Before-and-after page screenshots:
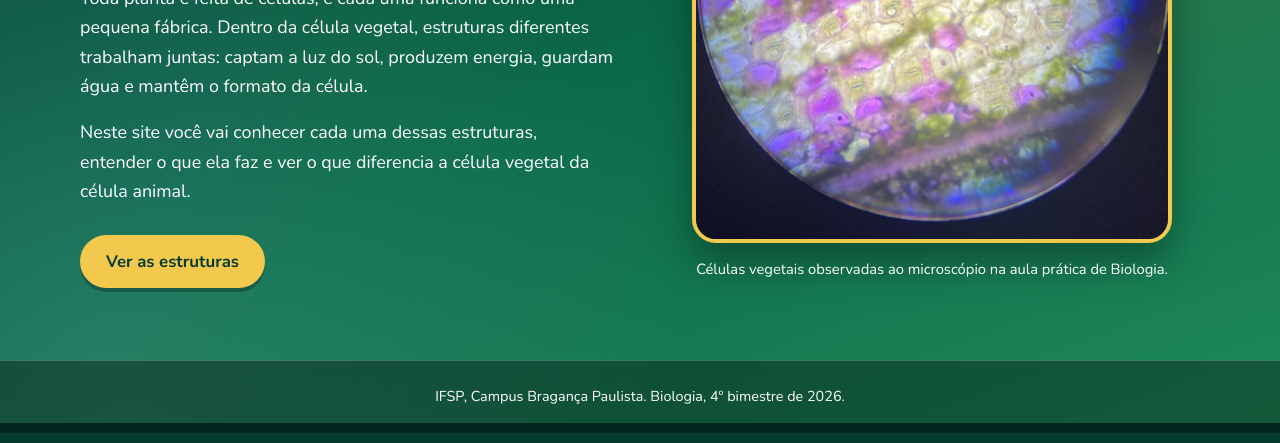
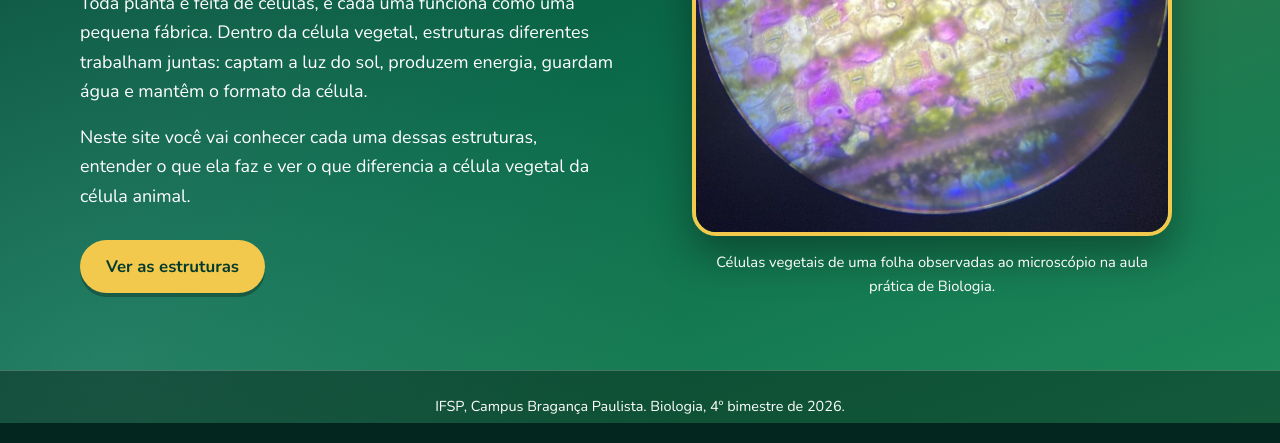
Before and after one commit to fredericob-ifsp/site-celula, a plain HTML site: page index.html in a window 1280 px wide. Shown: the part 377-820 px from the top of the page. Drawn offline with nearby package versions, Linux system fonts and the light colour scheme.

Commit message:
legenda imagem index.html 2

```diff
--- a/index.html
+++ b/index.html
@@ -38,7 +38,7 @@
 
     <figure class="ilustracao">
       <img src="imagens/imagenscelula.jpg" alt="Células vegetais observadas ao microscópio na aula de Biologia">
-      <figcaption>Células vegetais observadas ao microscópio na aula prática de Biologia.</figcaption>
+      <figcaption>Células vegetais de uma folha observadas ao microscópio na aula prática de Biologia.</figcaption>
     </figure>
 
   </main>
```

* * *

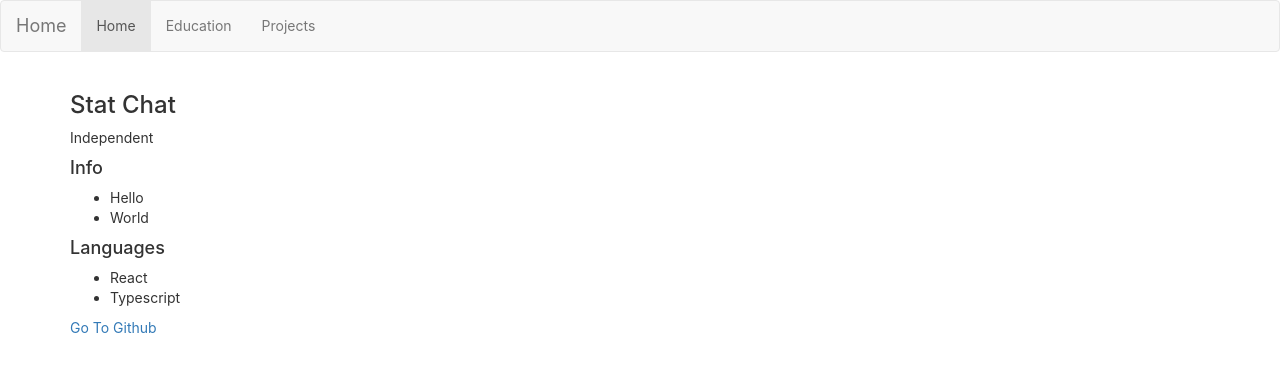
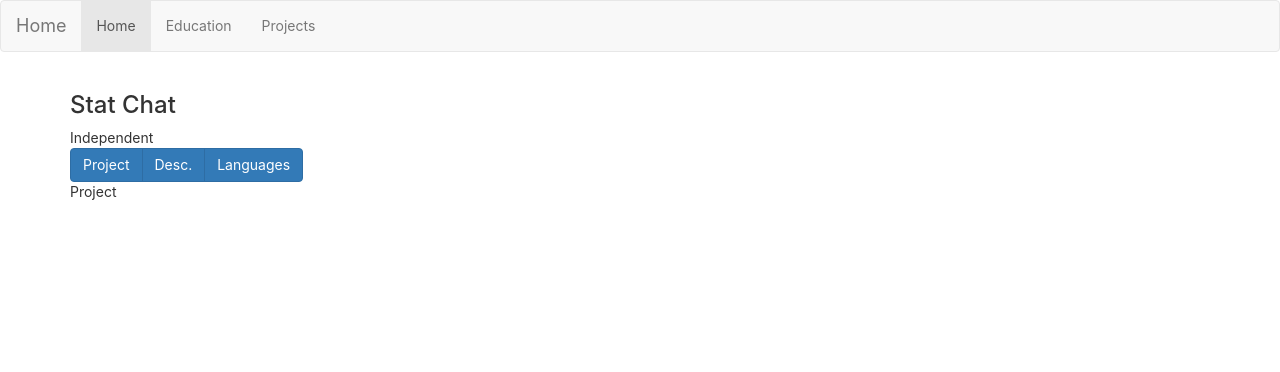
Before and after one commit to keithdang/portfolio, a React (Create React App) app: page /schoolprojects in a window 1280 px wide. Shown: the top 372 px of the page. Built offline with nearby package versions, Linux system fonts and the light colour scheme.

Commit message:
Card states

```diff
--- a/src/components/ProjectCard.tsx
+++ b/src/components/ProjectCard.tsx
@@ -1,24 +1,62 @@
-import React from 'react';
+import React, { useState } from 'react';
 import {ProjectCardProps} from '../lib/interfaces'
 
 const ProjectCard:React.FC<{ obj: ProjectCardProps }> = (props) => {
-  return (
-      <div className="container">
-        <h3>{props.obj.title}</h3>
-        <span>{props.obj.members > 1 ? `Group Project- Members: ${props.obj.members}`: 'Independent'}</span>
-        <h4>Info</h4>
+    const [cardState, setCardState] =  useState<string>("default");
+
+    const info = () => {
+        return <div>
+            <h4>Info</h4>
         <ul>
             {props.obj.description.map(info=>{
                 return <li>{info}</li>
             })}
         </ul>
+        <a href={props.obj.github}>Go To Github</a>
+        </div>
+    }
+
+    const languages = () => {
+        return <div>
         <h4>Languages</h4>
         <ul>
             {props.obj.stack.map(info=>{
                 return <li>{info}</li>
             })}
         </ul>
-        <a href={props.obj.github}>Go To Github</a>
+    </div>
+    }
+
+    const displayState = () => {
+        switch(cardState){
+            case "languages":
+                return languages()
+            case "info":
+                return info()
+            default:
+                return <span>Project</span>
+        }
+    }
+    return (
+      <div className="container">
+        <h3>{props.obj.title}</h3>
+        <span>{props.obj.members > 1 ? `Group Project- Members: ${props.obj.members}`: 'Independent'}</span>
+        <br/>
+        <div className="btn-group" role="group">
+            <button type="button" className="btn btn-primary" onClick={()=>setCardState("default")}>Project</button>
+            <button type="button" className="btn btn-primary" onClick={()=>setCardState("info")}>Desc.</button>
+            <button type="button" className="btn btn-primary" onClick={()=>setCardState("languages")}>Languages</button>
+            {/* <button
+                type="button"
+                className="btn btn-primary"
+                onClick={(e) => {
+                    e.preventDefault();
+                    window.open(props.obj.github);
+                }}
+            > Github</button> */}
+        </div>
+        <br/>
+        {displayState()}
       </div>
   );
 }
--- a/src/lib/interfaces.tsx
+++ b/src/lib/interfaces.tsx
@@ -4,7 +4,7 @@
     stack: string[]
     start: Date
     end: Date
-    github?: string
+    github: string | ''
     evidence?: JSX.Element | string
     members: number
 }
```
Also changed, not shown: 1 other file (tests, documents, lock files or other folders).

Exercise prompt: A single number is the whole answer: the number of lines in the entries that include "import".

Result of this exercise: 3